Recorded data
□ □ □

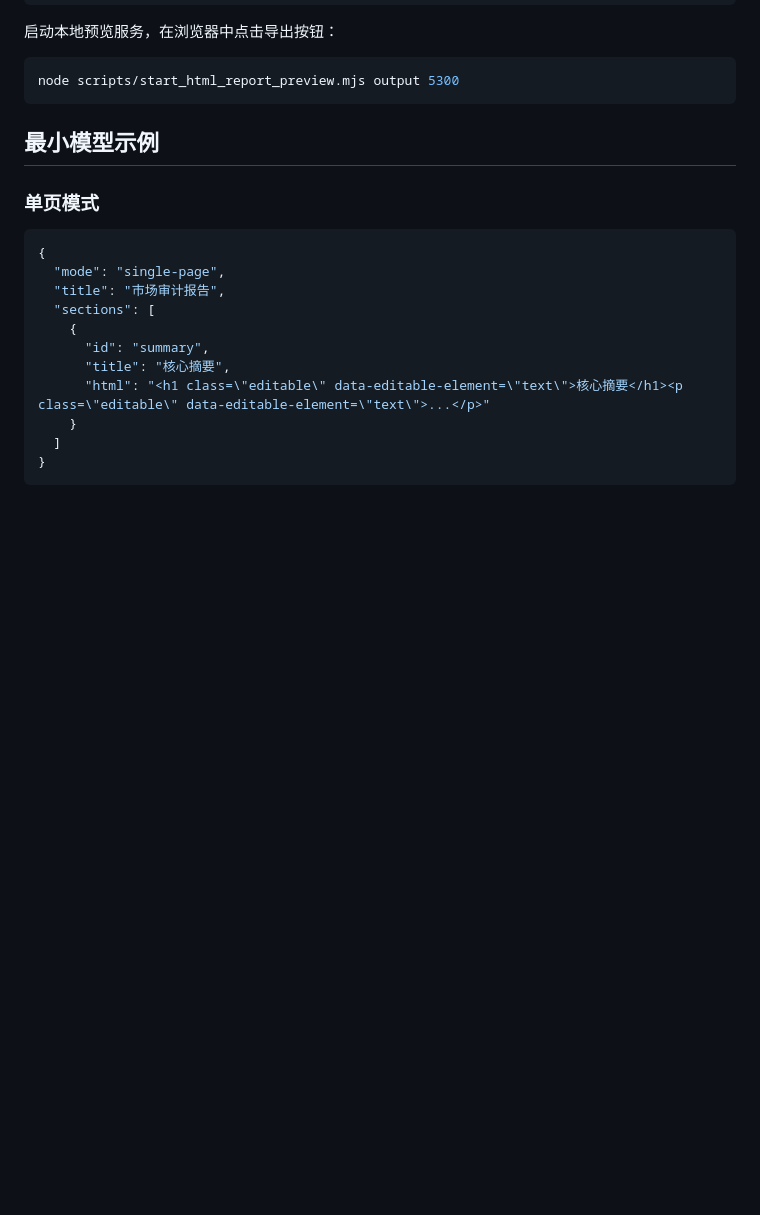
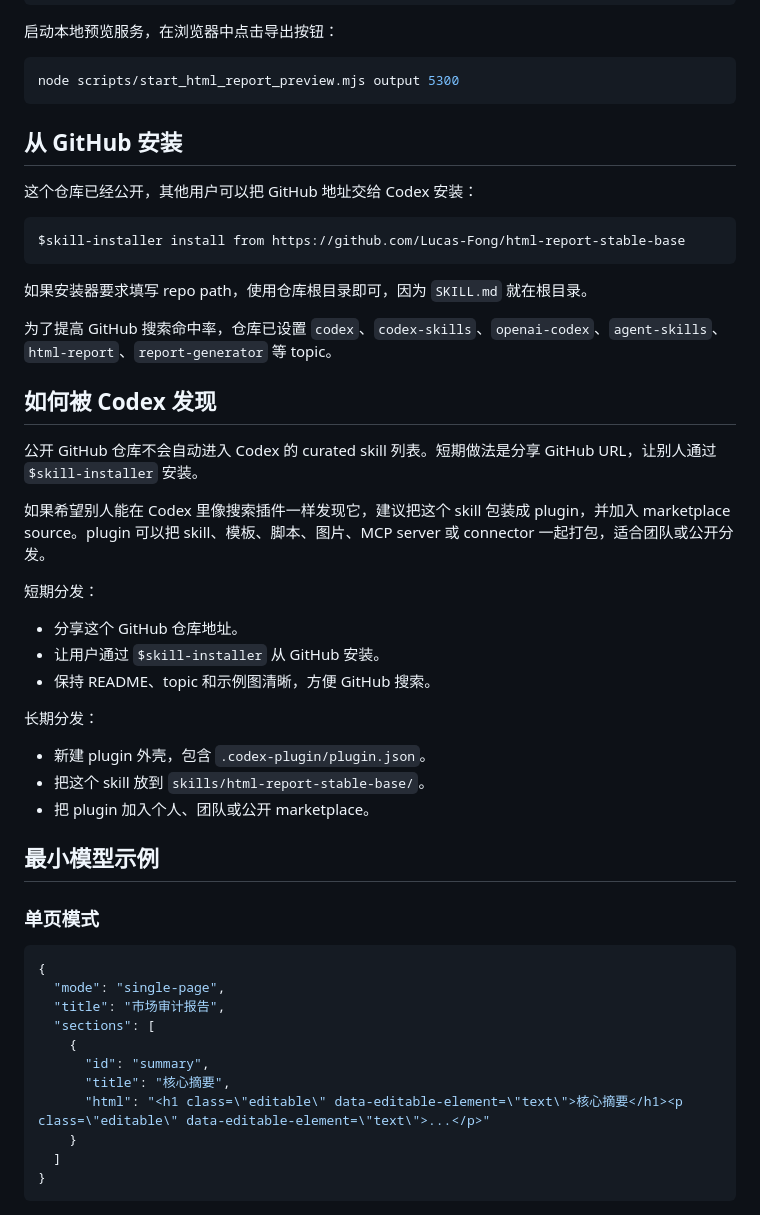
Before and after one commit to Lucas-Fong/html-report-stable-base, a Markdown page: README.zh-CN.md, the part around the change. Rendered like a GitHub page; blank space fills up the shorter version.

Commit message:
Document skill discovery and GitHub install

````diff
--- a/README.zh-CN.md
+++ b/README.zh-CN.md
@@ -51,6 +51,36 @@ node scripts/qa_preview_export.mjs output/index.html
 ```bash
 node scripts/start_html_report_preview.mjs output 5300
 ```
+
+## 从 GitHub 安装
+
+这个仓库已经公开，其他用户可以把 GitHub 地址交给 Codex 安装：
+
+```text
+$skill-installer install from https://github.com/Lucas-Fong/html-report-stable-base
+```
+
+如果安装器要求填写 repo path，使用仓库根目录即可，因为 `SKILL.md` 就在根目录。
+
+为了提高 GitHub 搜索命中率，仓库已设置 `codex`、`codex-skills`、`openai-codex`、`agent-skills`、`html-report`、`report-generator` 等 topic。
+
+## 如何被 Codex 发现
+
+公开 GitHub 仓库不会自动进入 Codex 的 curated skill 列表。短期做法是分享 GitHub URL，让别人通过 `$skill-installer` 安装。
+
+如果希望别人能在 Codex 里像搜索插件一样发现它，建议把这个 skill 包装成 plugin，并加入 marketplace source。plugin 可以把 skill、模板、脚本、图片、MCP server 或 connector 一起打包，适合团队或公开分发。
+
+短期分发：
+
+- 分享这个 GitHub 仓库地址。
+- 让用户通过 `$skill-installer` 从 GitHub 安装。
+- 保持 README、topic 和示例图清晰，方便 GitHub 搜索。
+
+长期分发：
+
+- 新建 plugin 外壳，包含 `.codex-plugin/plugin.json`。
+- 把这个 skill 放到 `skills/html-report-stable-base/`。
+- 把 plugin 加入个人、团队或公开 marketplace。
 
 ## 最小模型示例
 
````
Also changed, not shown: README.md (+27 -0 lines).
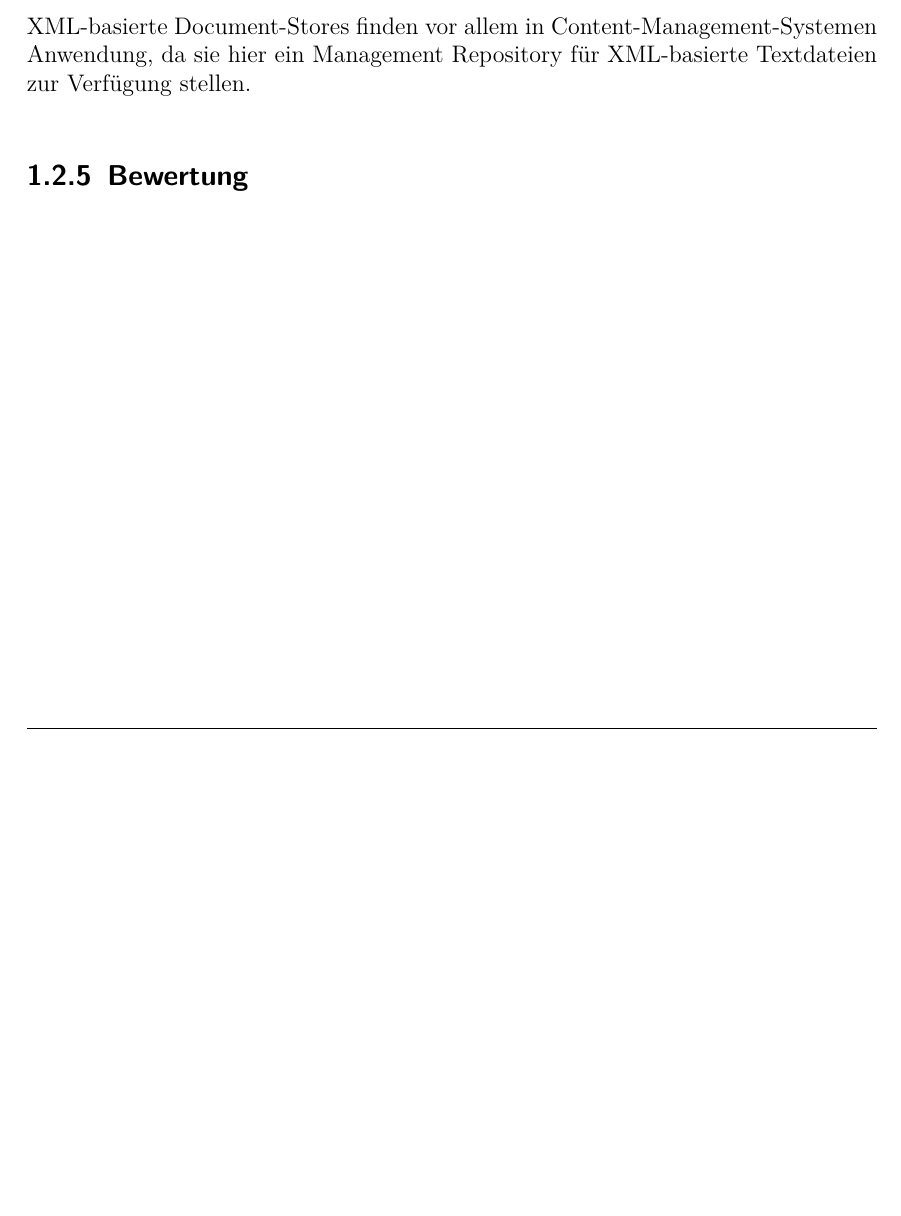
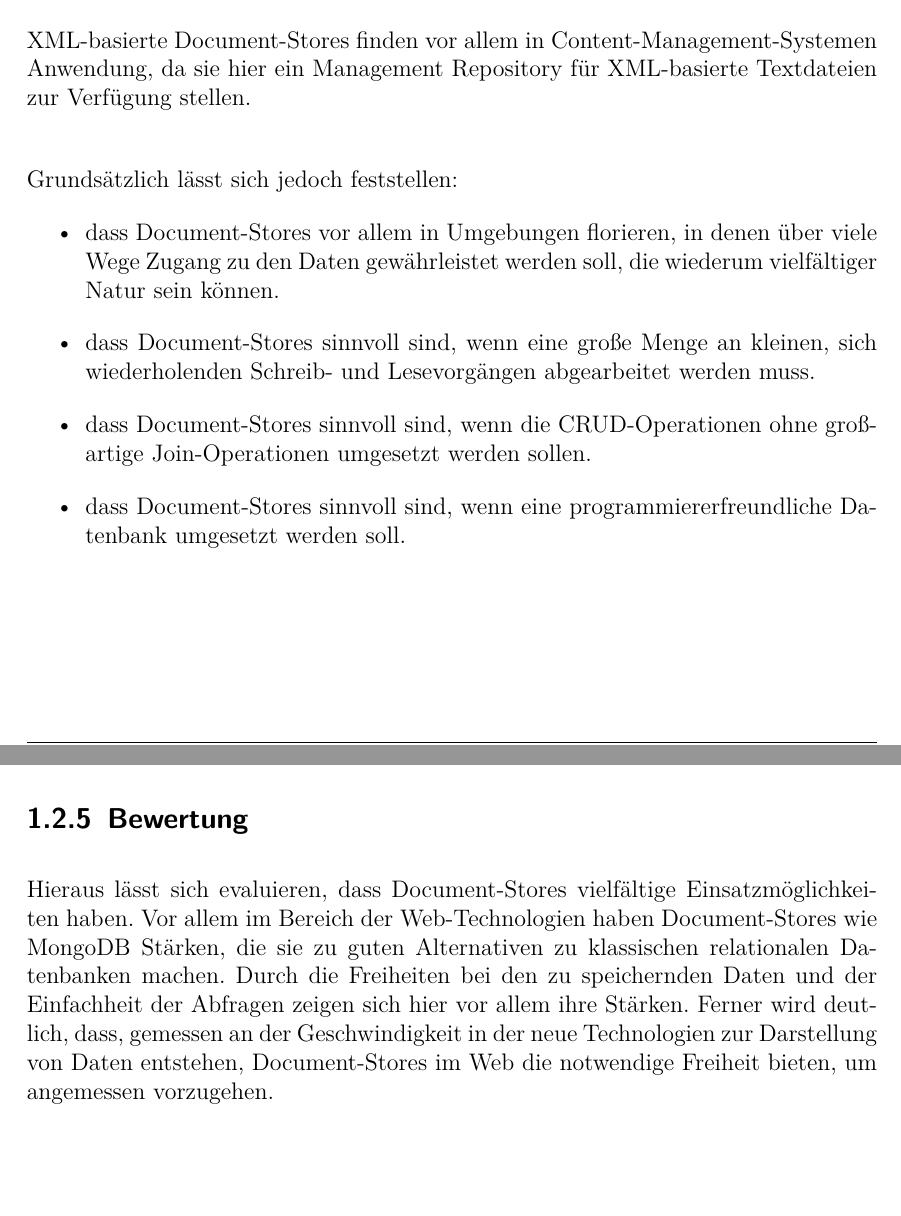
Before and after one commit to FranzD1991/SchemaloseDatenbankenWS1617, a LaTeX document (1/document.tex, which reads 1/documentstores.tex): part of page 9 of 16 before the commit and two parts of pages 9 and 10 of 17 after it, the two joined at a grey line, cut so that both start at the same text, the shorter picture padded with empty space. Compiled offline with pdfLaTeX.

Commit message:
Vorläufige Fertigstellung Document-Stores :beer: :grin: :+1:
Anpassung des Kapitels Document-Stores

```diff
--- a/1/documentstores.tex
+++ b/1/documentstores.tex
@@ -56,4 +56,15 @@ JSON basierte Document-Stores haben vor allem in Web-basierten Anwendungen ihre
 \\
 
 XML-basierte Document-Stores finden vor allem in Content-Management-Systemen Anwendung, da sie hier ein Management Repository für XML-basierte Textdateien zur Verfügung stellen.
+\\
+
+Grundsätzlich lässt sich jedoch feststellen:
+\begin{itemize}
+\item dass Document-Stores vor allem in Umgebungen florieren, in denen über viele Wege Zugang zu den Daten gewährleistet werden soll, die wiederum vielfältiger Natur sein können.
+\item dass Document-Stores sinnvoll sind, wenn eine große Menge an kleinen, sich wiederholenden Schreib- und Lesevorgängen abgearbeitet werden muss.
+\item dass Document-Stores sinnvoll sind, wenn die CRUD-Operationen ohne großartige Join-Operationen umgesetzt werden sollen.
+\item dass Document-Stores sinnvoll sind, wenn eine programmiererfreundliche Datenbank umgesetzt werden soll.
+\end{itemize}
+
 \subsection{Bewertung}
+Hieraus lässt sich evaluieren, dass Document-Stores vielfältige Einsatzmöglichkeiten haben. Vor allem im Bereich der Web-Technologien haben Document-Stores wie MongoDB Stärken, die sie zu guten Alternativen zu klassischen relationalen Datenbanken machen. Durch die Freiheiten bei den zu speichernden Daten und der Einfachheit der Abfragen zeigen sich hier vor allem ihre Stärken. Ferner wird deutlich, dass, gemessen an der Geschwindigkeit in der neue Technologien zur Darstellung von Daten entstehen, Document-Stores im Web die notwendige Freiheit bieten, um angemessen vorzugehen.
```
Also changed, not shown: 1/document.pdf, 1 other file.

□ □ □

Activity: Reproduce every line above containing "installer".

Answer to this task:
+$skill-installer install from https://github.com/Lucas-Fong/html-report-stable-base
+公开 GitHub 仓库不会自动进入 Codex 的 curated skill 列表。短期做法是分享 GitHub URL，让别人通过 `$skill-installer` 安装。
+- 让用户通过 `$skill-installer` 从 GitHub 安装。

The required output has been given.